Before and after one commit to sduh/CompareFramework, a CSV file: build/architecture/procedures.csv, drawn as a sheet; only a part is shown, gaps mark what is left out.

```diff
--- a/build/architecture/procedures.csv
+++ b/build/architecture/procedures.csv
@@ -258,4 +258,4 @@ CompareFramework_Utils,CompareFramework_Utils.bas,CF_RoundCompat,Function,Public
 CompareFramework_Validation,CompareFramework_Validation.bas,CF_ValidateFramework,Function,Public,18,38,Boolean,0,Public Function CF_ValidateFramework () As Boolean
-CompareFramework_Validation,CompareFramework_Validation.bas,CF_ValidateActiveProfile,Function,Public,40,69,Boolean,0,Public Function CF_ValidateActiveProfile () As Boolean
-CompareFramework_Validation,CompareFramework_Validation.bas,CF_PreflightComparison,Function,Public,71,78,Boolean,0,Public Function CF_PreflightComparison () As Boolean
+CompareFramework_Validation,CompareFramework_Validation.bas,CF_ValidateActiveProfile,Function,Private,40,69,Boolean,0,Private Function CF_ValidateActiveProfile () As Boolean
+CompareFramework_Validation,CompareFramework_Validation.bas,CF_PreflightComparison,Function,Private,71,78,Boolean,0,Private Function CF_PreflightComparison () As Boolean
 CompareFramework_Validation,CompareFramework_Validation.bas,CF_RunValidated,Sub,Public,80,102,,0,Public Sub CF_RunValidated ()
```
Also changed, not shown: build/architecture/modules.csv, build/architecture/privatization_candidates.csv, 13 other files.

──────────────────────────────

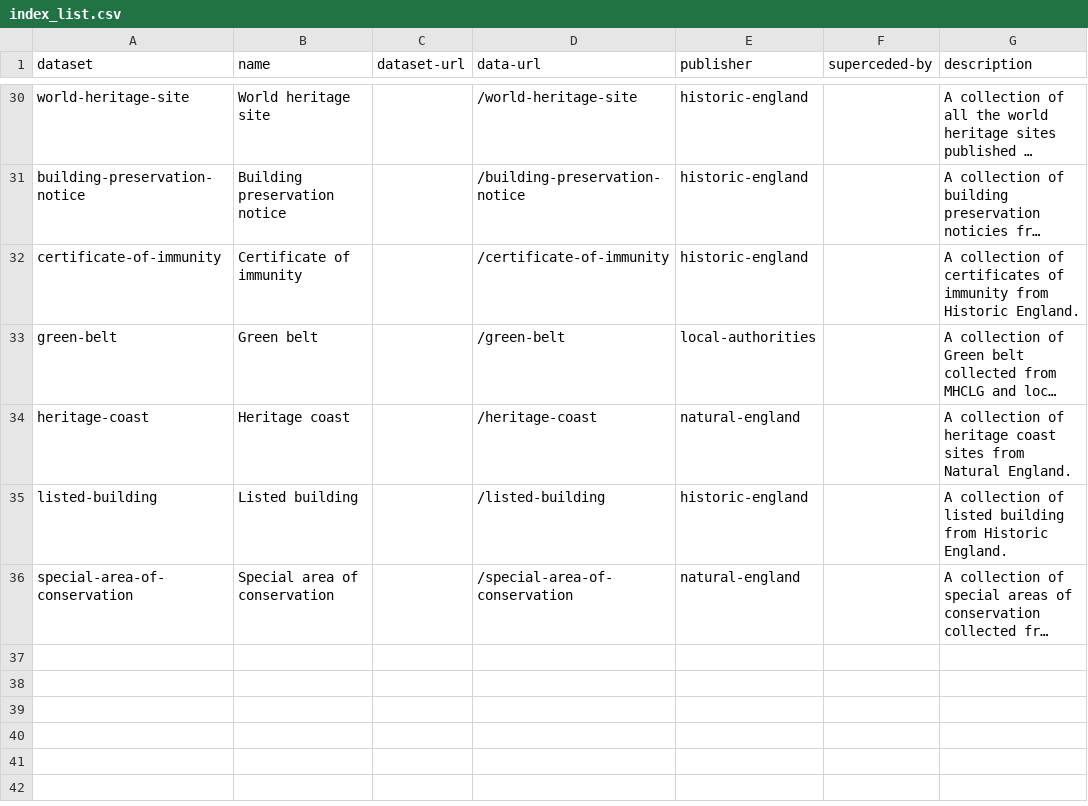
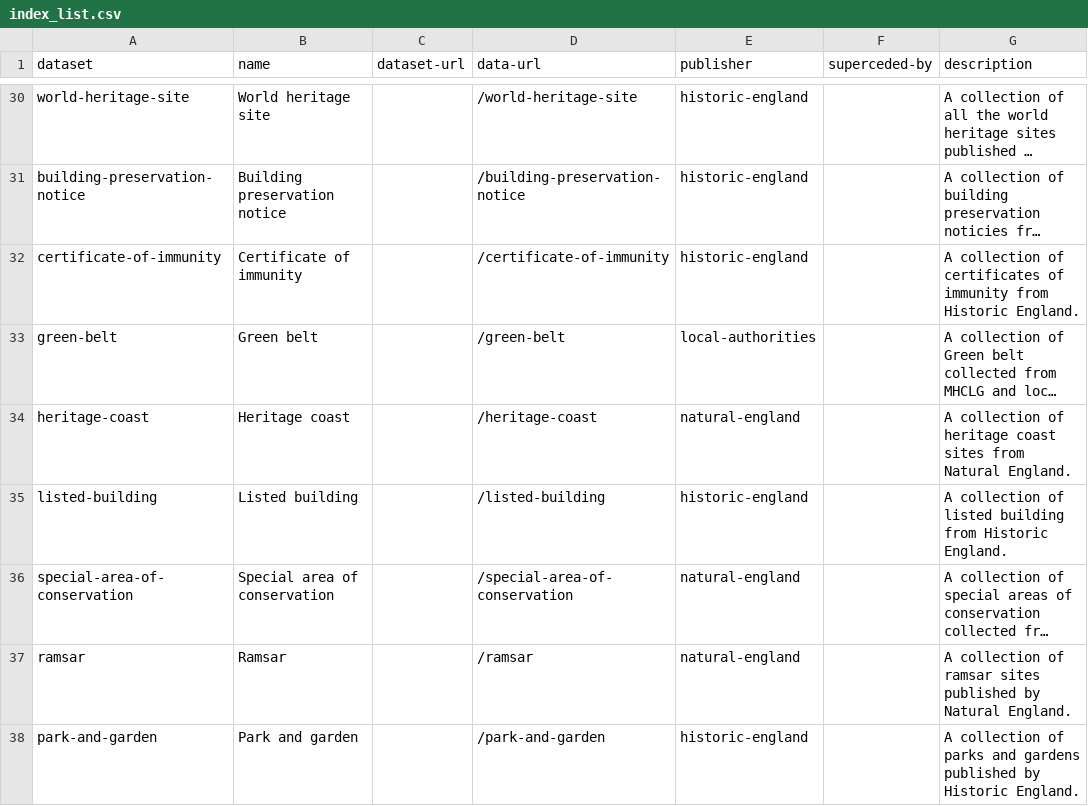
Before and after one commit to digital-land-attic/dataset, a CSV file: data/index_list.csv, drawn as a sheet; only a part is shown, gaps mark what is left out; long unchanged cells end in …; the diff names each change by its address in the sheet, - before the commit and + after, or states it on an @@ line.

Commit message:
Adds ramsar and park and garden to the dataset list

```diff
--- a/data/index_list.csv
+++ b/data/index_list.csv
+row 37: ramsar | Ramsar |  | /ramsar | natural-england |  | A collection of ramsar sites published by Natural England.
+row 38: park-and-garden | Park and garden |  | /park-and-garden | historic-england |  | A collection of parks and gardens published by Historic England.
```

──────────────────────────────

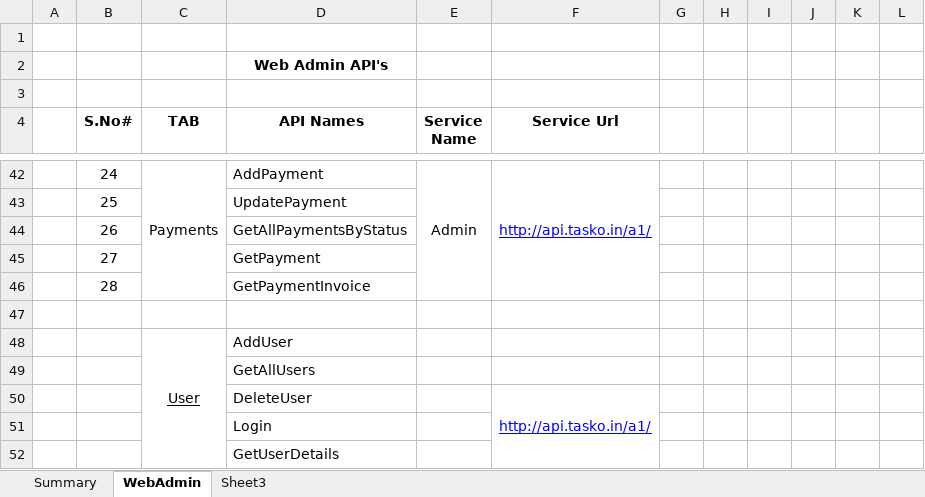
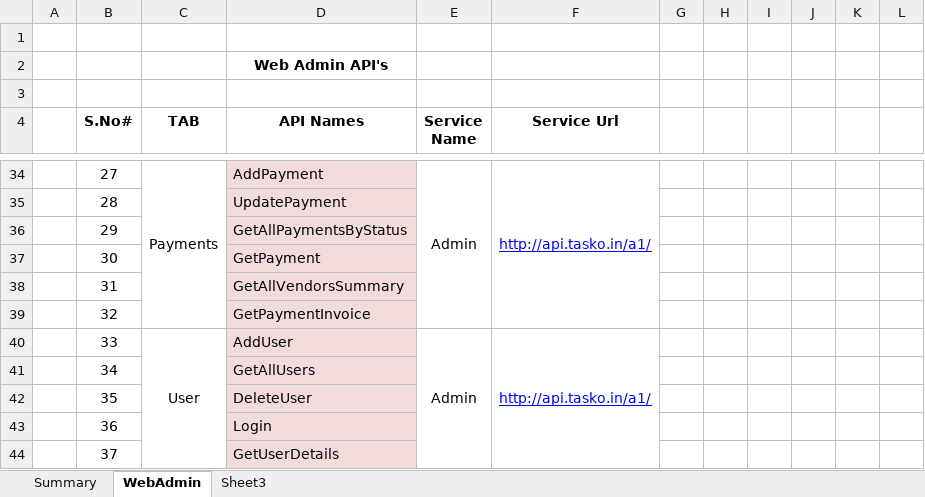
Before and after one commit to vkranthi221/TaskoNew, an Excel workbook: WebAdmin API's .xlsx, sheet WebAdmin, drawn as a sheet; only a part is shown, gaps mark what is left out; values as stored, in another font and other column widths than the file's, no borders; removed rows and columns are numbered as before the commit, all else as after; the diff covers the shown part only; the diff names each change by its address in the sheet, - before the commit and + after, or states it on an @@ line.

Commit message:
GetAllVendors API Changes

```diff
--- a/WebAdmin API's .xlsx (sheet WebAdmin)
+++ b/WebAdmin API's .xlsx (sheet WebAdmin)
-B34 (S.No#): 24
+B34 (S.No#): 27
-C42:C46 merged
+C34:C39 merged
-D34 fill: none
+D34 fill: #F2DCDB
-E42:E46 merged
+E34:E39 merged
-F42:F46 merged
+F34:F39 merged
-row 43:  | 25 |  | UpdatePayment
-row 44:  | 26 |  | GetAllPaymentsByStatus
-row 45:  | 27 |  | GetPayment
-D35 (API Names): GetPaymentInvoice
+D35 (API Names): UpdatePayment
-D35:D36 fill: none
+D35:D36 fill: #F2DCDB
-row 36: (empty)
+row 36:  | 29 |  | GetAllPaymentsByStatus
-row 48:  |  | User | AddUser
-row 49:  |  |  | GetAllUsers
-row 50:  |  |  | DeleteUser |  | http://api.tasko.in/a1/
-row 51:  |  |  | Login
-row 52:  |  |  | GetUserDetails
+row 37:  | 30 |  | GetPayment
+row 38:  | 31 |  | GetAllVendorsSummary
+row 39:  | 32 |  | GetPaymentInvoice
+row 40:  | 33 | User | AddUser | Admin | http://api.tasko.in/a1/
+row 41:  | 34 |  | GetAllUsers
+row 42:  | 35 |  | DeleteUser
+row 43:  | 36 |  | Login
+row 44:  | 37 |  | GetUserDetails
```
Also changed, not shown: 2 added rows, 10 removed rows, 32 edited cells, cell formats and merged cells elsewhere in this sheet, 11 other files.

──────────────────────────────

- **HOW TO COMPLETE THIS TASK**
Would you copy out every line in the records that includes the string "merged"?

- **ANSWER TO THE EXERCISE**
-C42:C46 merged
+C34:C39 merged
-E42:E46 merged
+E34:E39 merged
-F42:F46 merged
+F34:F39 merged
Also changed, not shown: 2 added rows, 10 removed rows, 32 edited cells, cell formats and merged cells elsewhere in this sheet, 11 other files.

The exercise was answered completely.